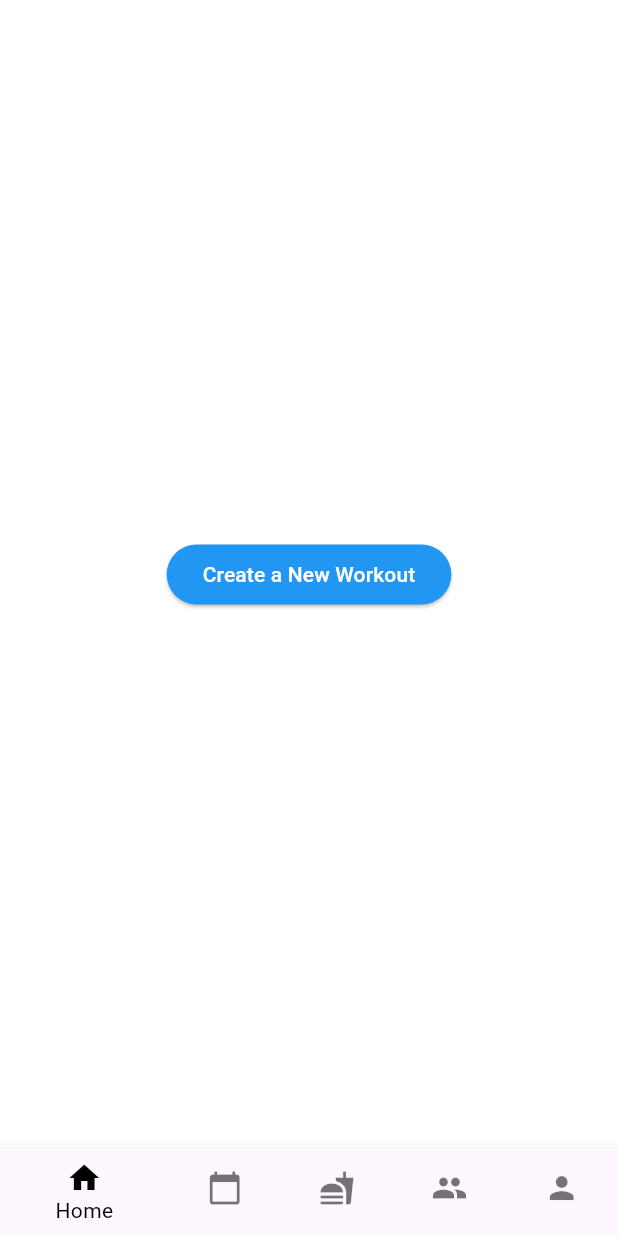
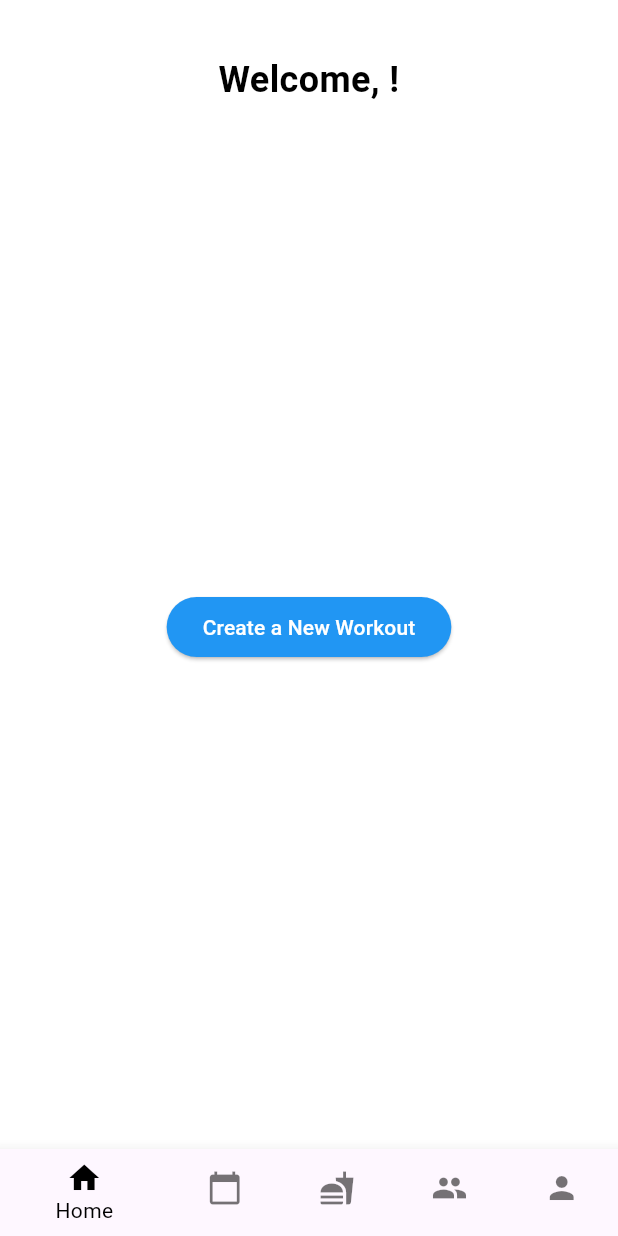
Before and after one commit to Hasini-D/LargeProject, a Flutter app: the HomeScreen screen opened by its route, on a phone screen of 412 x 824 dp. Run offline on Flutter 3.47's test engine with Material 3 defaults, Android fonts, the phone set to English and light mode, and no system bars; accounts and stored records are empty.

Commit message:
added welcome 'username' to home_page

```diff
--- a/flutter_app/lib/pages/home_page.dart
+++ b/flutter_app/lib/pages/home_page.dart
@@ -4,7 +4,8 @@ import 'diet_page.dart';
 import 'friends_page.dart';
 import 'profile_page.dart';
 import 'calendar_page.dart';
-import '../widgets/home_content.dart';
+import 'package:provider/provider.dart';
+import '../providers/user_provider.dart';
 
 class HomeScreen extends StatefulWidget {
   @override
@@ -29,8 +30,38 @@ class _HomeScreenState extends State<HomeScreen> {
 
   @override
   Widget build(BuildContext context) {
+    final user = Provider.of<UserProvider>(context).user;
+    Widget currentScreen = _widgetOptions.elementAt(_selectedIndex);
+
+    if (_selectedIndex == 0) {
+      currentScreen = SafeArea(
+        child: Column(
+          children: [
+            // Add a bit of vertical space so the text isn't cut off.
+            SizedBox(height: 20),
+            // Center the welcome message.
+            Center(
+              child: Padding(
+                padding: const EdgeInsets.only(top: 16.0),
+                child: Text(
+                  "Welcome, ${user?.login ?? "User"}!",
+                  style: const TextStyle(
+                    fontSize: 24,
+                    fontWeight: FontWeight.bold,
+                  ),
+                  textAlign: TextAlign.center,
+                ),
+              ),
+            ),
+            // Expanded widget to display the remaining HomeContent.
+            Expanded(child: HomeContent()),
+          ],
+        ),
+      );
+    }
+
     return Scaffold(
-      body: _widgetOptions.elementAt(_selectedIndex),
+      body: currentScreen,
       bottomNavigationBar: BottomNavigationBar(
         currentIndex: _selectedIndex,
         selectedItemColor: Colors.black,
```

» **Exercise**: Please restate the material word for word; the pictures stay out.

» **Solution for this exercise**:
Before and after one commit to Hasini-D/LargeProject, a Flutter app: the HomeScreen screen opened by its route, on a phone screen of 412 x 824 dp. Run offline on Flutter 3.47's test engine with Material 3 defaults, Android fonts, the phone set to English and light mode, and no system bars; accounts and stored records are empty.

Commit message:
added welcome 'username' to home_page

```diff
--- a/flutter_app/lib/pages/home_page.dart
+++ b/flutter_app/lib/pages/home_page.dart
@@ -4,7 +4,8 @@ import 'diet_page.dart';
 import 'friends_page.dart';
 import 'profile_page.dart';
 import 'calendar_page.dart';
-import '../widgets/home_content.dart';
+import 'package:provider/provider.dart';
+import '../providers/user_provider.dart';
 
 class HomeScreen extends StatefulWidget {
   @override
@@ -29,8 +30,38 @@ class _HomeScreenState extends State<HomeScreen> {
 
   @override
   Widget build(BuildContext context) {
+    final user = Provider.of<UserProvider>(context).user;
+    Widget currentScreen = _widgetOptions.elementAt(_selectedIndex);
+
+    if (_selectedIndex == 0) {
+      currentScreen = SafeArea(
+        child: Column(
+          children: [
+            // Add a bit of vertical space so the text isn't cut off.
+            SizedBox(height: 20),
+            // Center the welcome message.
+            Center(
+              child: Padding(
+                padding: const EdgeInsets.only(top: 16.0),
+                child: Text(
+                  "Welcome, ${user?.login ?? "User"}!",
+                  style: const TextStyle(
+                    fontSize: 24,
+                    fontWeight: FontWeight.bold,
+                  ),
+                  textAlign: TextAlign.center,
+                ),
+              ),
+            ),
+            // Expanded widget to display the remaining HomeContent.
+            Expanded(child: HomeContent()),
+          ],
+        ),
+      );
+    }
+
     return Scaffold(
-      body: _widgetOptions.elementAt(_selectedIndex),
+      body: currentScreen,
       bottomNavigationBar: BottomNavigationBar(
         currentIndex: _selectedIndex,
         selectedItemColor: Colors.black,
```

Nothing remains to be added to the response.